An “entertaining and occasionally even moving” personal recollection by the lawyer, historian, and renowned chronicler of old-money WASP society (The Boston Globe).
At the time of his death, Louis Auchincloss—enemy of bores, self-pity, and stale gossip—had just finished taking on a subject he had long avoided: himself. His memoir confirms that, despite the spark of his fiction, Auchincloss himself was the most entertaining character he ever created.

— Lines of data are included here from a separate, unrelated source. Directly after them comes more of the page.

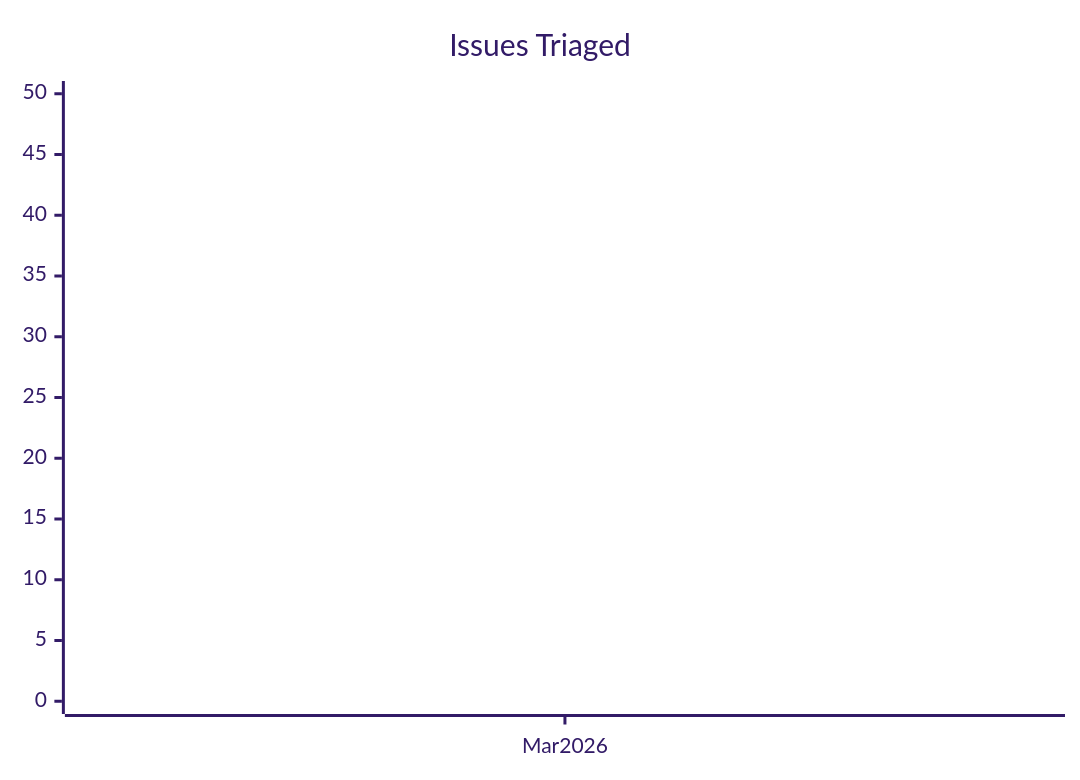
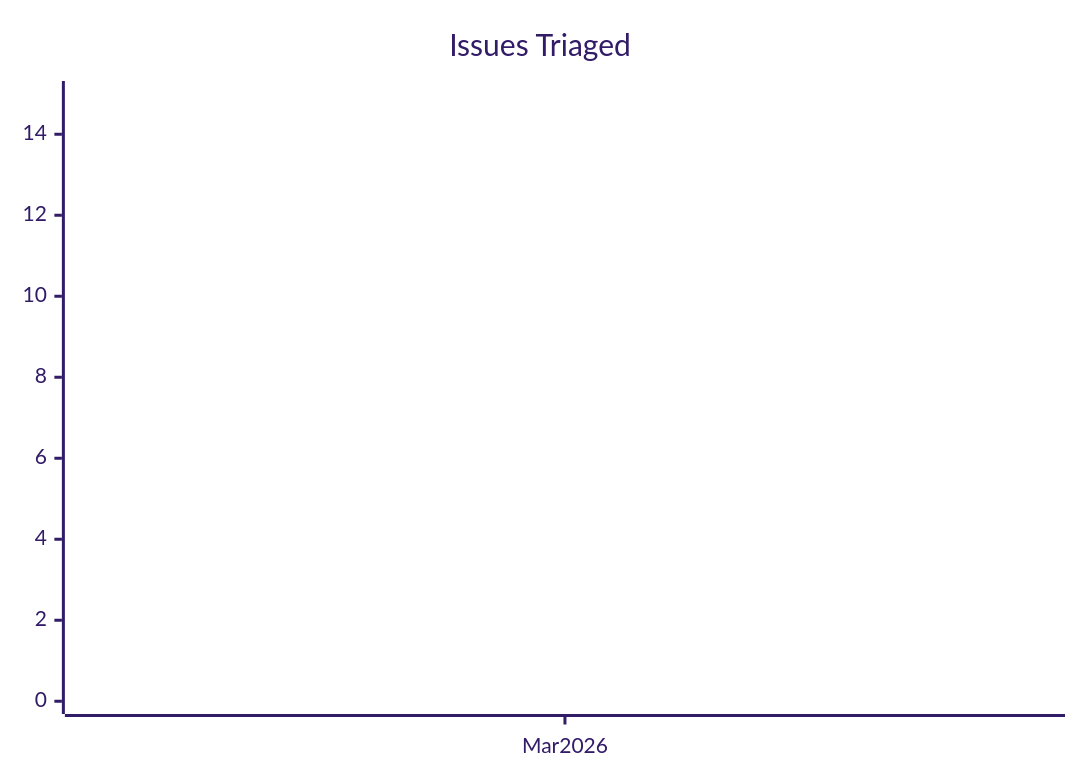
The first of 2 diagrams in README.md (surenpoghosian/open-source-triage-initiative), drawn with Mermaid (forest theme) before and after one commit. The commit also changed other lines of this file, not shown here.

````diff
--- a/README.md
+++ b/README.md
@@ -11,7 +11,7 @@
 ```mermaid
 xychart-beta
     title "Issues Triaged"
     x-axis [Mar 2026]
-    y-axis 0 --> 50
+    y-axis 0 --> 15
     line [0]
 ```
````
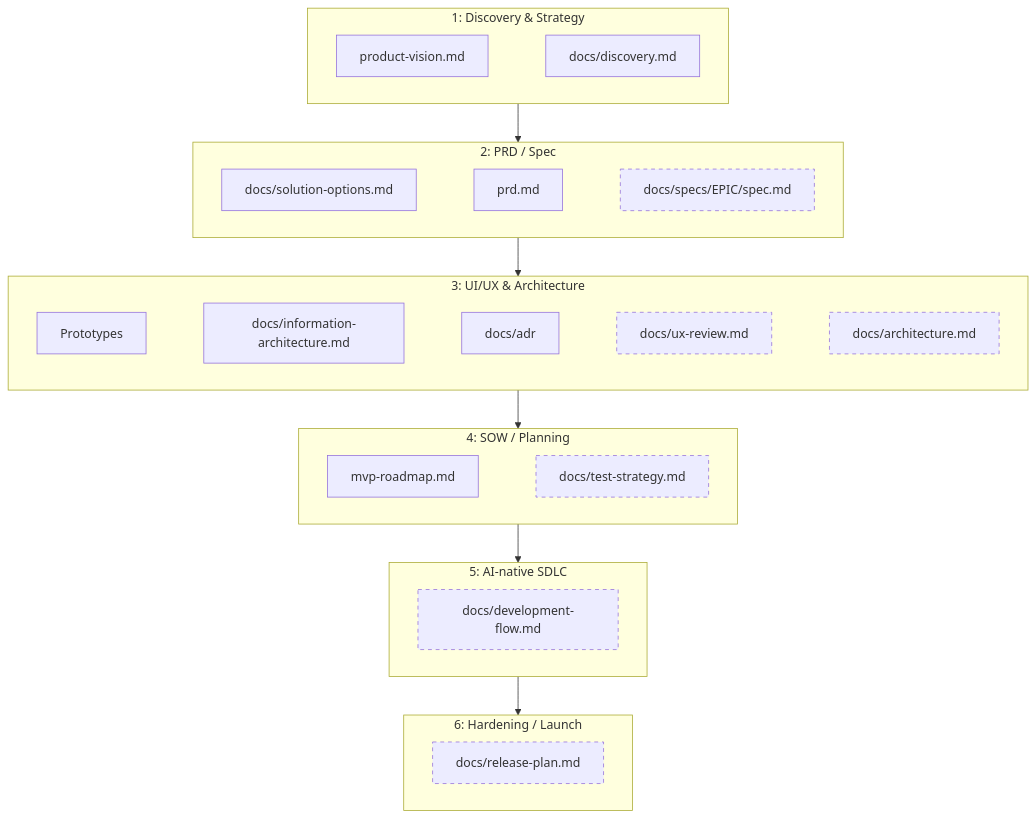
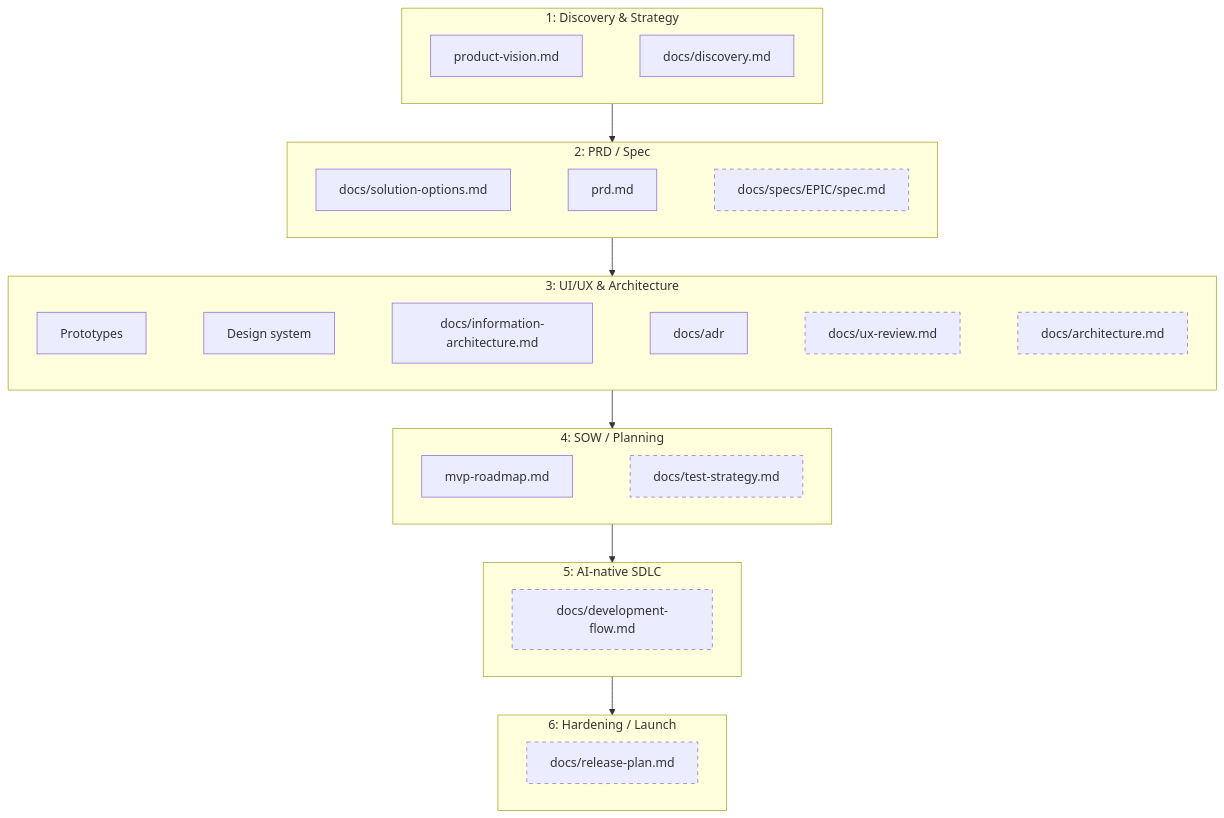
Before and after one commit to huynguyennang-agilityio/tripmate-docs: the diagram in README.md, drawn with Mermaid. The commit also changed other lines of this file and 1 other file, not shown here.

Commit message:
product-workflow.md v2.5: design system artifact in the document map
The Design System Foundation lives in its artifact as the source of
truth, like the prototype canvases; README links it.

````diff
--- a/README.md
+++ b/README.md
@@ -35,29 +36,29 @@
 ```mermaid
 flowchart TB
     subgraph S1["1: Discovery & Strategy"]
         direction LR
         vision["product-vision.md"] ~~~ discovery["docs/discovery.md"]
     end
     subgraph S2["2: PRD / Spec"]
         direction LR
         options["docs/solution-options.md"] ~~~ prd["prd.md"] ~~~ specs["docs/specs/EPIC/spec.md"]:::planned
     end
     subgraph S3["3: UI/UX & Architecture"]
         direction LR
-        proto["Prototypes"] ~~~ ia["docs/information-architecture.md"] ~~~ adr["docs/adr"] ~~~ ux["docs/ux-review.md"]:::planned ~~~ arch["docs/architecture.md"]:::planned
+        proto["Prototypes"] ~~~ ds["Design system"] ~~~ ia["docs/information-architecture.md"] ~~~ adr["docs/adr"] ~~~ ux["docs/ux-review.md"]:::planned ~~~ arch["docs/architecture.md"]:::planned
     end
     subgraph S4["4: SOW / Planning"]
         direction LR
         roadmap["mvp-roadmap.md"] ~~~ test["docs/test-strategy.md"]:::planned
     end
     subgraph S5["5: AI-native SDLC"]
         direction LR
         dev["docs/development-flow.md"]:::planned
     end
     subgraph S6["6: Hardening / Launch"]
         direction LR
         rel["docs/release-plan.md"]:::planned
     end
     S1 --> S2 --> S3 --> S4 --> S5 --> S6
     classDef planned stroke-dasharray: 5 5
 ```
````
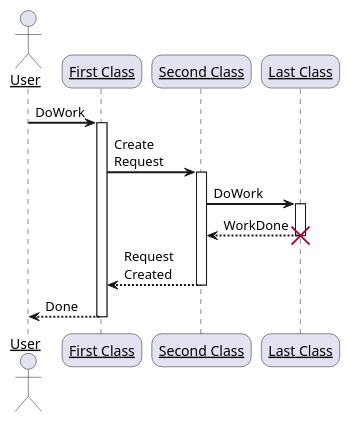
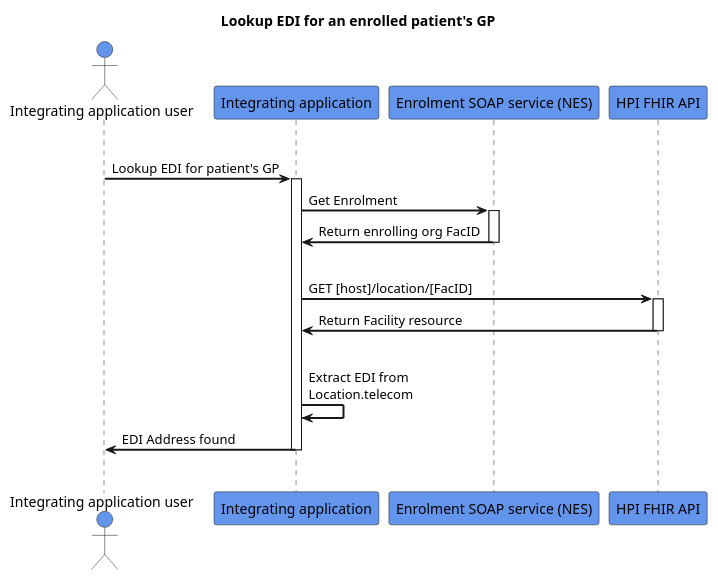
The diagram in input/images-source/test-sequence.plantuml (daniel-thomson/CIRImmunization), drawn with PlantUML before and after one commit.

Commit message:
diagram test

```diff
--- a/input/images-source/test-sequence.plantuml
+++ b/input/images-source/test-sequence.plantuml
@@ -1,28 +1,30 @@
 @startuml
 skinparam sequenceArrowThickness 2
-skinparam roundcorner 20
-skinparam maxmessagesize 60
-skinparam sequenceParticipant underline
+skinparam roundcorner 5
+skinparam maxmessagesize 180
+skinparam sequenceParticipant bold
 
-actor User
-participant "First Class" as A
-participant "Second Class" as B
-participant "Last Class" as C
+title Lookup EDI for an enrolled patient's GP
 
-User -> A: DoWork
+actor "Integrating application user" as User #CornflowerBlue
+participant "Integrating application" as A #CornflowerBlue
+participant "Enrolment SOAP service (NES)" as B #CornflowerBlue
+participant "HPI FHIR API" as C #CornflowerBlue
+|||
+User -> A: Lookup EDI for patient's GP
 activate A
-
-A -> B: Create Request
+A -> B: Get Enrolment
 activate B
-
-B -> C: DoWork
+B -> A: Return enrolling org FacID
+deactivate B
+|||
+A -> C: GET [host]/location/[FacID]
 activate C
-C --> B: WorkDone
-destroy C
-
-B --> A: Request Created
-deactivate B
-
-A --> User: Done
+C -> A: Return Facility resource
+deactivate C
+|||
+A -> A: Extract EDI from Location.telecom
+A -> User: EDI Address found
 deactivate A
+|||
 @enduml
```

No traitor to his class, but occasionally its critic, Auchincloss returns to his insular society, which he maintains was less interesting than its members admitted—and unfurls his life with dignity, summoning family (particularly his father, who suffered from depression and forgave him for hating sports) and intimates. Brooke Astor and her circle are here, along with glimpses of Jacqueline Onassis. Most memorable, though, is Auchincloss’s way with those outside the salon: the cranky maid; the maiden aunt, perpetually out of place; the less-than-well-born boy who threw himself from a window over a woman and a man. Above all, here is what it was like to be
Auchincloss, an American master, a New York Times
–bestselling novelist, and a rare, generous, lively spirit to the end.
“[Auchincloss] concentrates on bringing back to life—literary alchemy, after all—the people who loved him: his mother, father, aunts, uncles, school friends and colleagues. He understands how lucky he was to have them, and ‘A Voice From Old New York’ is his thank-you note.” —The New York Times